Doctor of Philosophy candidate
Bachelor of Engineering (Honours) in Mechanical Engineering with First Class Honours
Why are children particularly vulnerable to harmful UV exposure from the sun ? That is the interesting topic Xiyong Huang is exploring for his Doctor of Philosophy in biomedical engineering.
“Melanoma is one of the deadliest skin cancers in humans. Due to the high level of UV in New Zealand, skin cancer has always been an important research topic. Research shows that individuals who experience excessive sun exposure during their childhood tend to have a significantly higher chance of developing melanoma in later life.
“My research aims to explain why children are especially vulnerable to sun exposure. I started to investigate the characteristics of human hair and its implications for melanoma in the final year of my Bachelor of Engineering (Honours), and my doctoral research builds on this work. My PhD research could have significant implications for the prevention of skin cancer, including public awareness and improvement of sunscreen.”

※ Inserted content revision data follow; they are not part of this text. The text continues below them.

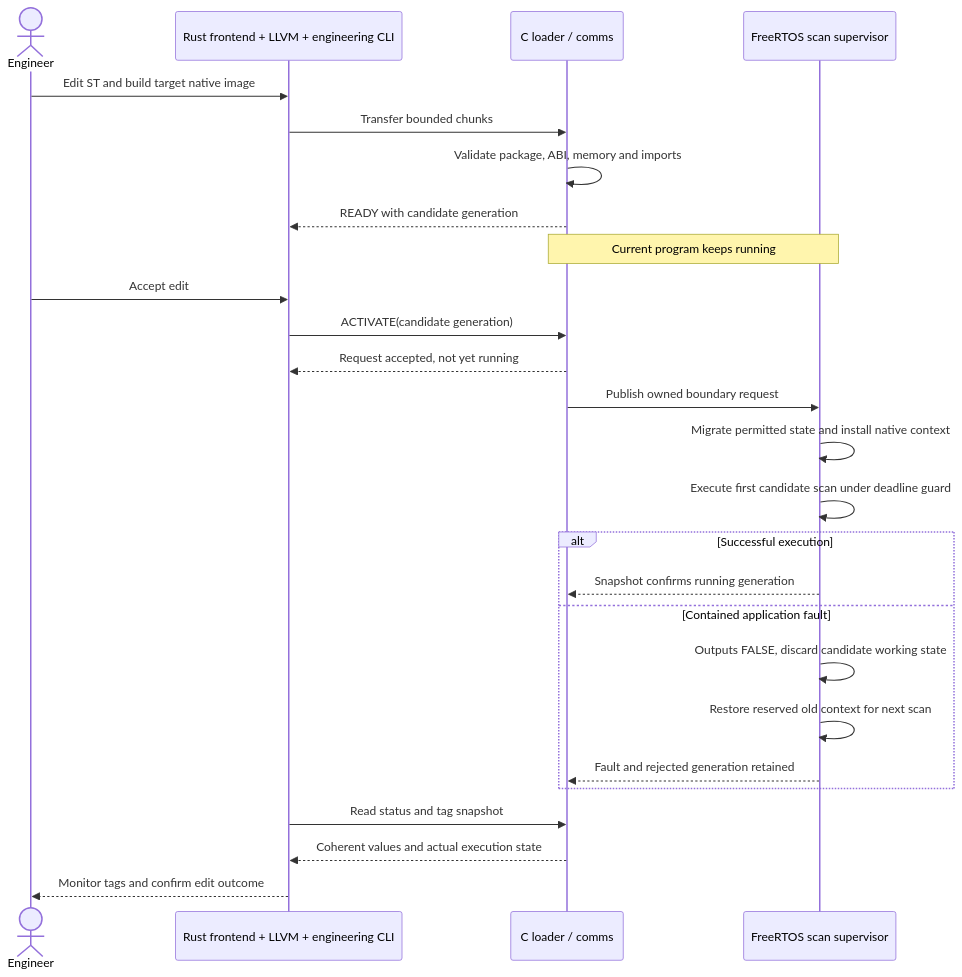
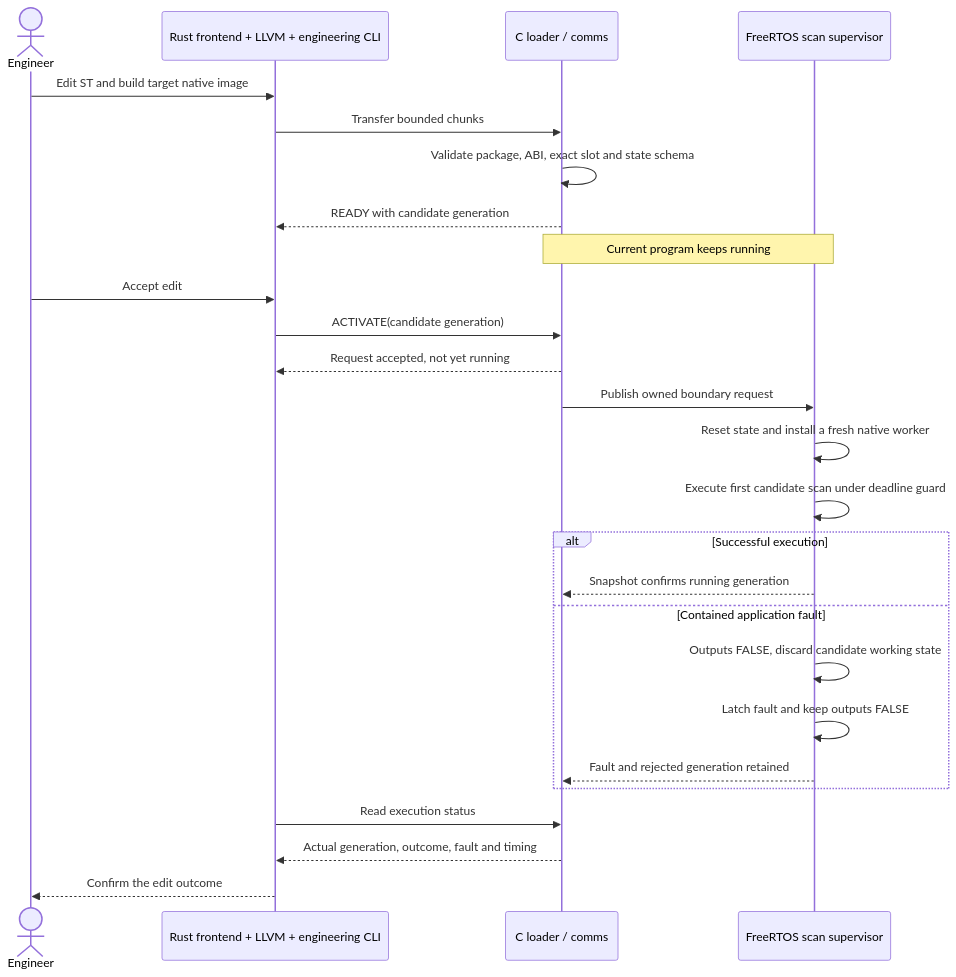
Before and after one commit to sergiogallegos/tinyplc: the third of 3 diagrams in README.md, drawn with Mermaid. The commit also changed other lines of this file and 89 other files, not shown here.

````diff
--- a/README.md
+++ b/README.md
@@ -129,28 +146,28 @@
 ```mermaid
 sequenceDiagram
   actor User as Engineer
   participant PC as Rust frontend + LLVM + engineering CLI
   participant Loader as C loader / comms
   participant Scan as FreeRTOS scan supervisor
   User->>PC: Edit ST and build target native image
   PC->>Loader: Transfer bounded chunks
-  Loader->>Loader: Validate package, ABI, memory and imports
+  Loader->>Loader: Validate package, ABI, exact slot and state schema
   Loader-->>PC: READY with candidate generation
   Note over Loader,Scan: Current program keeps running
   User->>PC: Accept edit
   PC->>Loader: ACTIVATE(candidate generation)
   Loader-->>PC: Request accepted, not yet running
   Loader->>Scan: Publish owned boundary request
-  Scan->>Scan: Migrate permitted state and install native context
+  Scan->>Scan: Reset state and install a fresh native worker
   Scan->>Scan: Execute first candidate scan under deadline guard
   alt Successful execution
     Scan-->>Loader: Snapshot confirms running generation
   else Contained application fault
     Scan->>Scan: Outputs FALSE, discard candidate working state
-    Scan->>Scan: Restore reserved old context for next scan
+    Scan->>Scan: Latch fault and keep outputs FALSE
     Scan-->>Loader: Fault and rejected generation retained
   end
-  PC->>Loader: Read status and tag snapshot
-  Loader-->>PC: Coherent values and actual execution state
-  PC-->>User: Monitor tags and confirm edit outcome
+  PC->>Loader: Read execution status
+  Loader-->>PC: Actual generation, outcome, fault and timing
+  PC-->>User: Confirm the edit outcome
 ```
````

Xiyong’ s research is supervised by Dr Mike Protheroe and Professor Ahmed Al-Jumaily from the AUT Institute of Biomedical Technologies (IBTec). His work has already been featured in international journals, and was the editor’s pick for the Journal of the Optical Society of America.
Fostering a postgraduate culture
AUT’s culture fosters a close-knit community where students can develop close relationships with lecturers, says Xiyong who came to AUT as an international student from China and is supported by a Vice-Chancellor’s Doctoral Scholarship.
“AUT is New Zealand’s fastest growing postgraduate study destination. When I was completing my bachelor’s degree at AUT, I realised that doing research at AUT means having easy access to research facilities and expert advice from staff.”
He would highly recommend postgraduate study at AUT to others, Xiyong says.
“AUT provides postgraduate students with a great study space and up-to-date software. There are also various scholarship for both domestic and full-time international students, which can ease the financial burden of study greatly.”
His research has benefitted from the connections of his supervisor Professor Ahmed Al-Jumaily, Xiyong says.
“Initiated by Professor Ahmed Al-Jumaily, my research is in collaboration with skin cancer specialist Dr Sharad Paul, who introduced me to his innovative ideas about skin cancer, and Soochow University’s Centre of Nuclear Environmental Chemistry in China.
“For me, the biggest challenge was that my research requires access to some equipment that is not available in New Zealand. Fortunately, AUT’s doctoral research budget enabled me to go on an overseas research trip. For example, I had the opportunity to go on a one-month research visit to Soochow University, which has greatly advanced my knowledge from interacting with other researchers and learning the state-of-the-art projects they are working on in the field.”
He appreciates that AUT gave him the opportunity to travel overseas to support his PhD research.